But so-called “ride-sharing” is changing our culture in a profound way. With the advent of Uber and Lyft, “taxis” are available in parts of our city/county where they never were before, or where it would take a very long time for a cab to get to you, if you could even get a driver to accept the trip request. With Uber/Lyft, semi-retired guys like myself who live in outlying areas can log-on and get trips. People who need transportation in those areas can also log-on and see that cars are available nearby.
So now, a couple with only one car isn't inconvenienced if one spouse takes that car to work. The other spouse can now get out and run errands or do whatever. Alternatively, the working spouse can Uber to work, leaving the car home for personal use. Or, families that used to own two cars don't need to do that now. This is huge. And it's happening.
In my town, there is a lot of Uber/Lyft business between 4:30 and 9:00 am. People go to work, to school, to the airport...to all the places you'd imagine. After nine it really drops off until the evening. The bulk of the ride-share drivers – and there are plenty of them! - come out after nine. Competition is keen and the few trips are split between dozens of drivers. However, this leaves the very early morning hours fairly open...to guys like myself.
As I've written before, I'm a "morning person." I'm not proud of it, and it's not because I want to be. It's been thrust on me out of necessity. For most of my adult life, which includes 30+ years as a professional pilot I've had to be at work and ready to go thirty minutes before sunrise. So I'm used to getting up super-early. All of us helicopter pilots are. Habits are hard to break, and even though I'm pretty much semi-retired from flying, I still get up early.
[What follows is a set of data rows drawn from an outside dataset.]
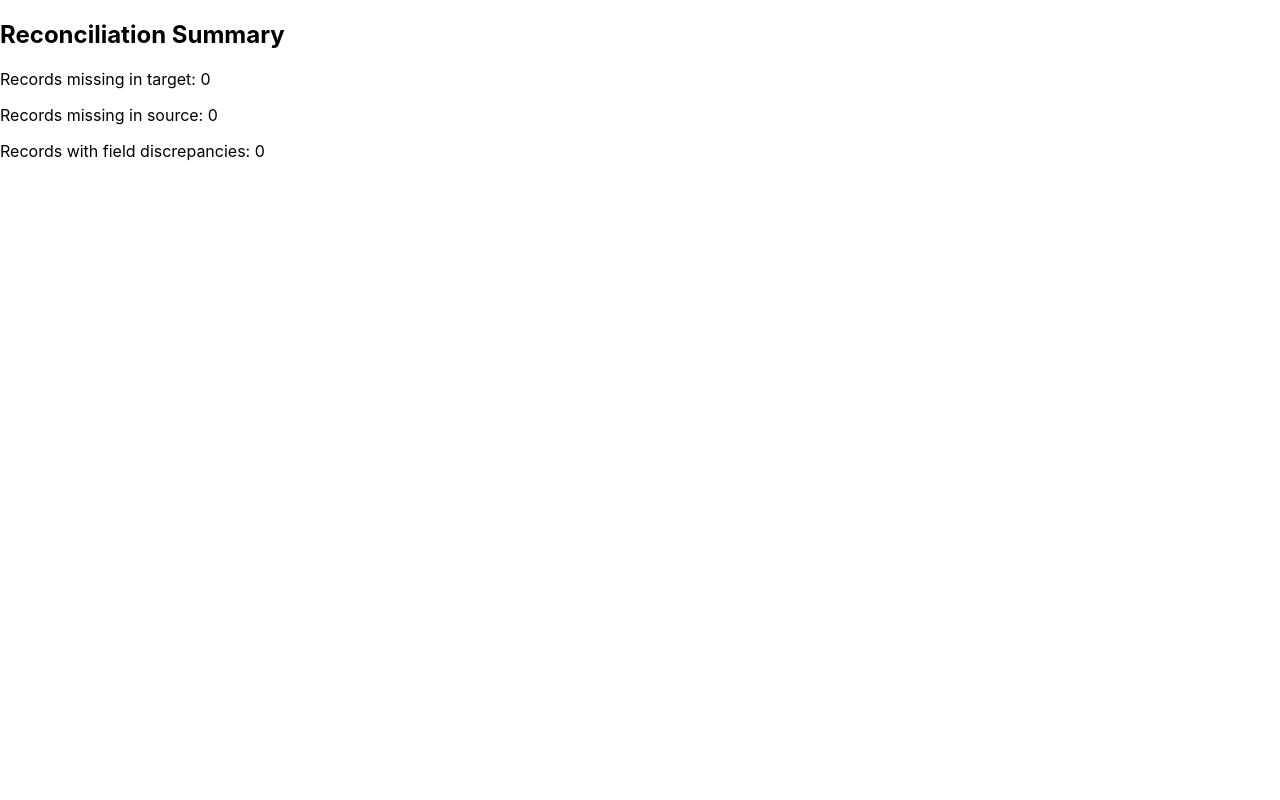
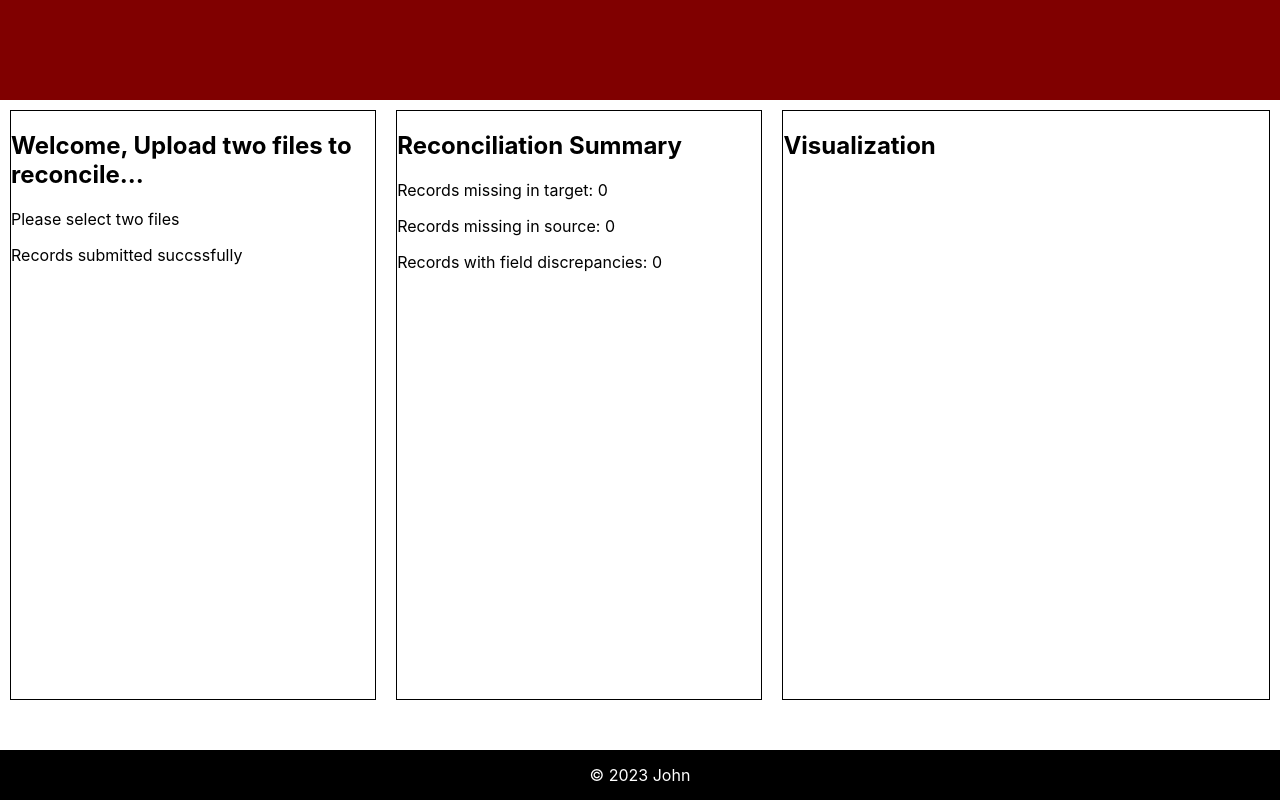
Before and after one commit to Agwanyanjaba/csv-reconciliation-tool-ui, a React (Create React App) app: page / in a window 1280 px wide. Built offline with nearby package versions, Linux system fonts and the light colour scheme; no server answers.

Commit message:
Add styling and page strcture

```diff
--- a/src/App.js
+++ b/src/App.js
@@ -1,6 +1,7 @@
 import React, { useState, useEffect } from "react";
 
 const App = () => {
+  const currentYear = new Date().getFullYear();
   const [summary, setSummary] = useState({
     missingInTarget: 0,
     missingInSource: 0,
@@ -15,7 +16,7 @@ const App = () => {
           headers: {
             "Content-Type": "application/json",
           },
-          body: JSON.stringify({ fileesData }),
+          body: JSON.stringify({}),
         });
         const data = await response.json();
         setSummary(data);
@@ -27,14 +28,36 @@ const App = () => {
     fetchData();
   }, []);
 
+
   return (
     <div>
-      <h2>Reconciliation Summary</h2>
-      <p>Records missing in target: {summary.missingInTarget}</p>
-      <p>Records missing in source: {summary.missingInSource}</p>
-      <p>Records with field discrepancies: {summary.fieldDiscrepancies}</p>
+      <div style={{ height: '100px', backgroundColor: 'maroon' }}> {/* Header */}
+      </div>
+      <div style={{ height: '610px', backgroundColor: 'white', display: 'flex' }}>
+        {/* Middle Section */}
+        <div style={{ display: 'flex', flex: '3', flexDirection: 'row' }}>
+          <div style={{ flex: '3', border: '1px solid black', margin: '10px' }}>
+            <h2>Welcome, Upload two files to reconcile...</h2>
+            <p>Please select two files</p>
+
+            <p>Records submitted succssfully</p>
+          </div>
+          <div style={{ flex: '3', border: '1px solid black', margin: '10px' }}>
+            <h2>Reconciliation Summary</h2>
+            <p>Records missing in target: {summary.missingInTarget}</p>
+            <p>Records missing in source: {summary.missingInSource}</p>
+            <p>Records with field discrepancies: {summary.fieldDiscrepancies}</p>
+          </div>
+          <div style={{ flex: '4', border: '1px solid black', margin: '10px' }}>
+            <h2>Visualization</h2>
+          </div>
+        </div>
+      </div>
+
+      <div style={{ position: 'fixed', bottom: 0, width: '100%', height: '50px', backgroundColor: 'black', color: 'white', display: 'flex', alignItems: 'center', justifyContent: 'center' }}>
+        &copy; {currentYear} John
+      </div>
     </div>
   );
 };
-
 export default App;
```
People who own helicopters like to get the most out of them. The aircraft enables people to be efficient in moving around their world, getting much more work done than if they had to drive. Thus, helicopters start their workday early. Unfortunately, so do their pilots.
You'd think that as you get some seniority and longevity in a career that you'd qualify for the “cushier” jobs that don't start so early. Aaaaand you'd be wrong. My last job, the one up in Washington State required that we fly at sunrise if it rained overnight. And since we never really knew if it rained or not while we were sleeping, every morning we pilots would get up and check the weather early enough to fly as soon as it was light enough to see. In Washington, sunrise happened at around 4:30am at that time of year. If it hadn't rained, it was permissible to go back to bed. But you know, once you're up...
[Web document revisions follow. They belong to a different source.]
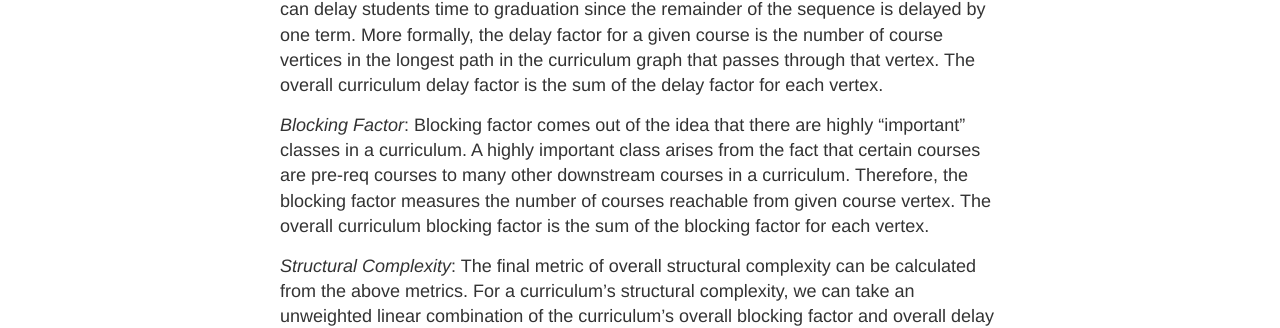
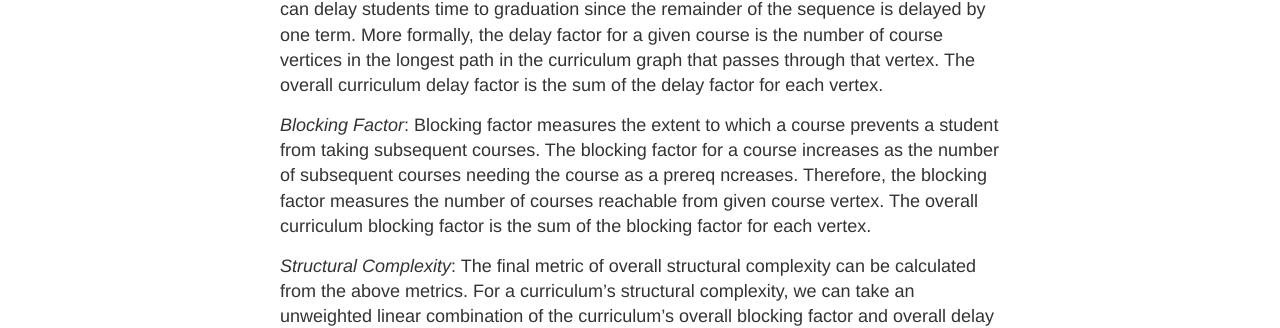
Before and after one commit to scolino/scolino.github.io, a Jekyll site: the page built from _posts/2024-07-31-curricular_analytics.md, in a window 1280 px wide. Shown: the part 869-1197 px from the top of the page. Built offline with Jekyll 4.4.1, drawn with Linux system fonts in a browser that asks for light colours.

Commit message:
blog edits

```diff
--- a/_posts/2024-07-31-curricular_analytics.md
+++ b/_posts/2024-07-31-curricular_analytics.md
@@ -14,7 +14,7 @@ The structural factors of a curriculum can be represented as a directed, acyclic
 In many STEM curriculums, courses have a pre-req structure that need to be completed in a specific order. Failure to complete a course in the sequence on time can delay students time to graduation since the remainder of the sequence is delayed by one term.  More formally, the delay factor for a given course is the number of course vertices in the longest path in the curriculum graph that passes through that vertex. The overall curriculum delay factor is the sum of the delay factor for each vertex.
 
 *Blocking Factor*:
-Blocking factor comes out of the idea that there are highly "important" classes in a curriculum. A highly important class arises from the fact that certain courses are pre-req courses to many other downstream courses in a curriculum. Therefore, the blocking factor measures the number of courses reachable from given course vertex. The overall curriculum blocking factor is the sum of the blocking factor for each vertex.
+Blocking factor measures the extent to which a course prevents a student from taking subsequent courses. The blocking factor for a course increases as the number of subsequent courses needing the course as a prereq ncreases.  Therefore, the blocking factor measures the number of courses reachable from given course vertex. The overall curriculum blocking factor is the sum of the blocking factor for each vertex.
 
 *Structural Complexity*:
 The final metric of overall structural complexity can be calculated from the above metrics.  For a curriculum's structural complexity, we can take an unweighted linear combination of the curriculum's overall blocking factor and overall delay factor.
```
At 63 I am not (yet) cursed with the malady that afflicts a lot of men in my age group – that being the need to get up periodically in the middle of the night to...you know...pee. As long as I don't drink too much in the evening, I can go to bed around eleven pm and get up at four am without any interruptions. But nowadays I do reliably wake up at four.
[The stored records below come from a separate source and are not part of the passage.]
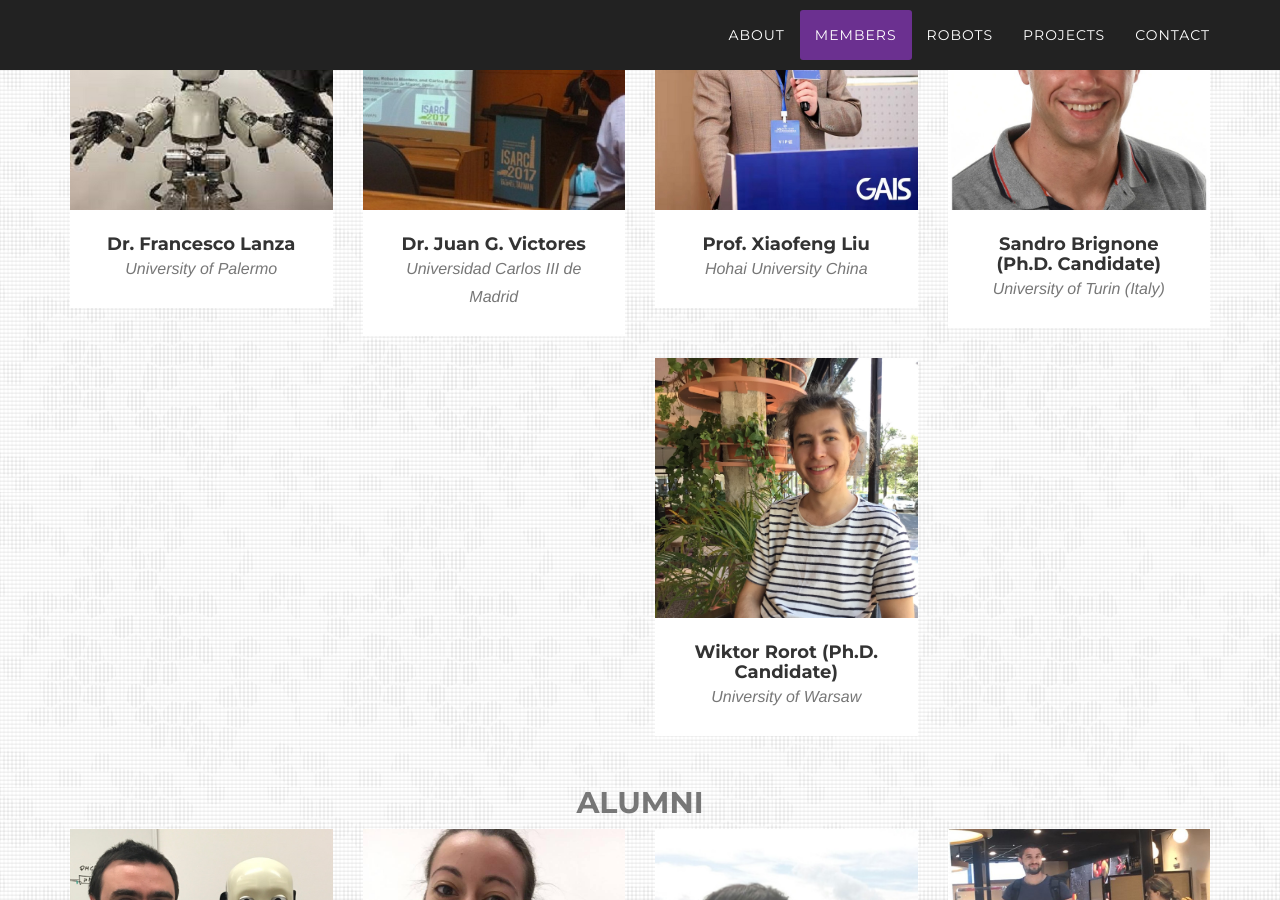
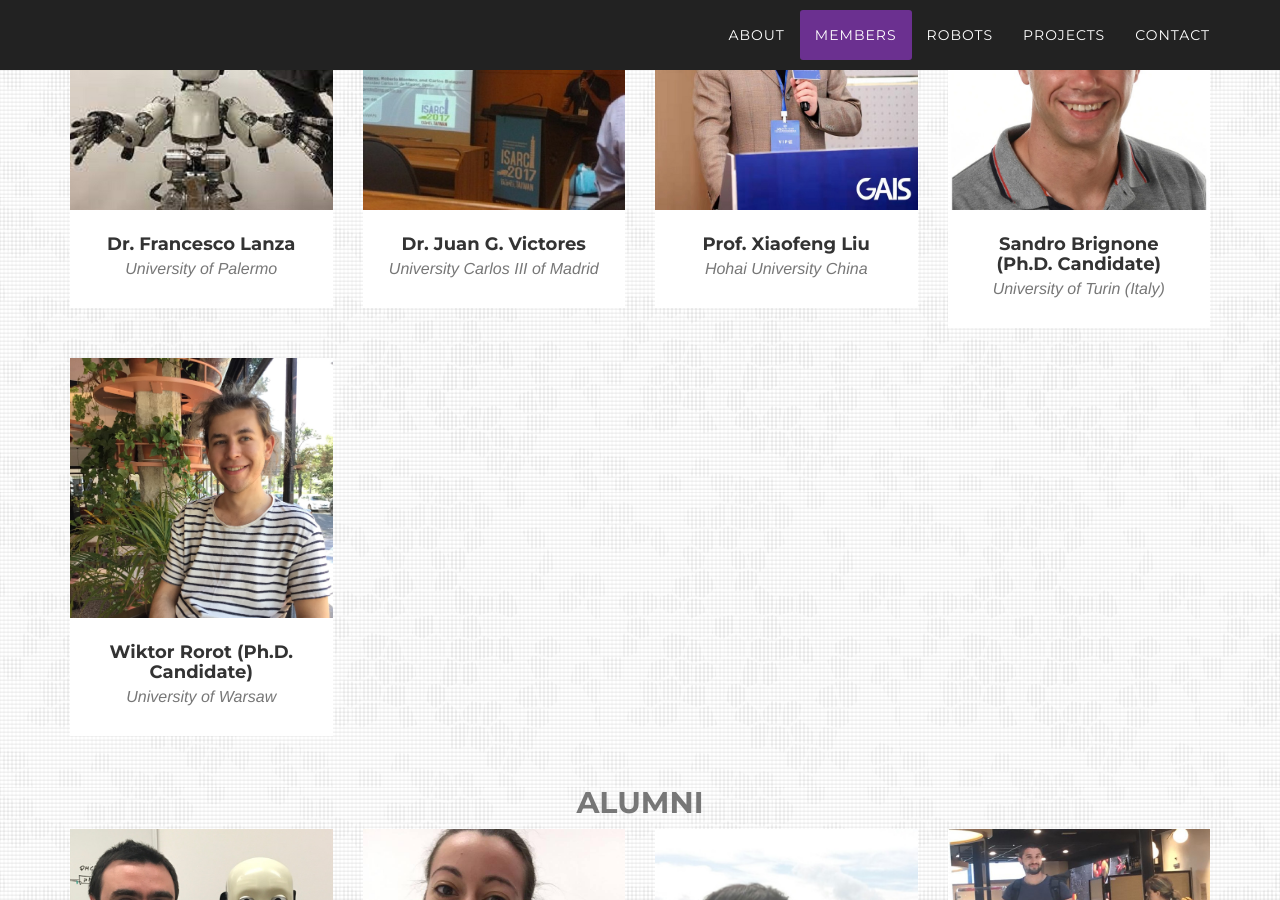
Before and after one commit to corolab/corolab.github.io, a Jekyll site: the page built from README.md, in a window 1280 px wide and 900 px high, scrolled down 4657 px. Built offline with Jekyll 4.4.1, drawn with Linux system fonts in a browser that asks for light colours; some web fonts are replaced; our own code applies the rules of GitHub Pages for plain Markdown files.

Commit message:
Update 2020-03-26-juan-victores.markdown

```diff
--- a/_members/_visitors/2020-03-26-juan-victores.markdown
+++ b/_members/_visitors/2020-03-26-juan-victores.markdown
@@ -1,7 +1,7 @@
 ---
 type: member
 name: Dr. Juan G. Victores
-free-text: Universidad Carlos III de Madrid
+free-text: University Carlos III of Madrid
 picture: Juan-G-Victores.png
 website: https://jgvictores.github.io/
 ---
```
So I get up early and get my day going. Sometimes I'll just turn the Uber and Lyft apps on around 5:00 am and stay home until I get a trip, which invariably comes before I've even finished making breakfast. Or I'll get in the car and drive up to a “honey-hole” that I know of – a hotspot for trips. There, I'll stop at the Circle-K, get the newspaper and a cup of coffee, and then retire to the Target parking lot to wait for a trip. Usually one or the other app will ping while I'm on line in the convenience store. I “work” until about noon and then go home. It turns out that this is being a morning person is something of an advantage when it comes to being a ride-share driver.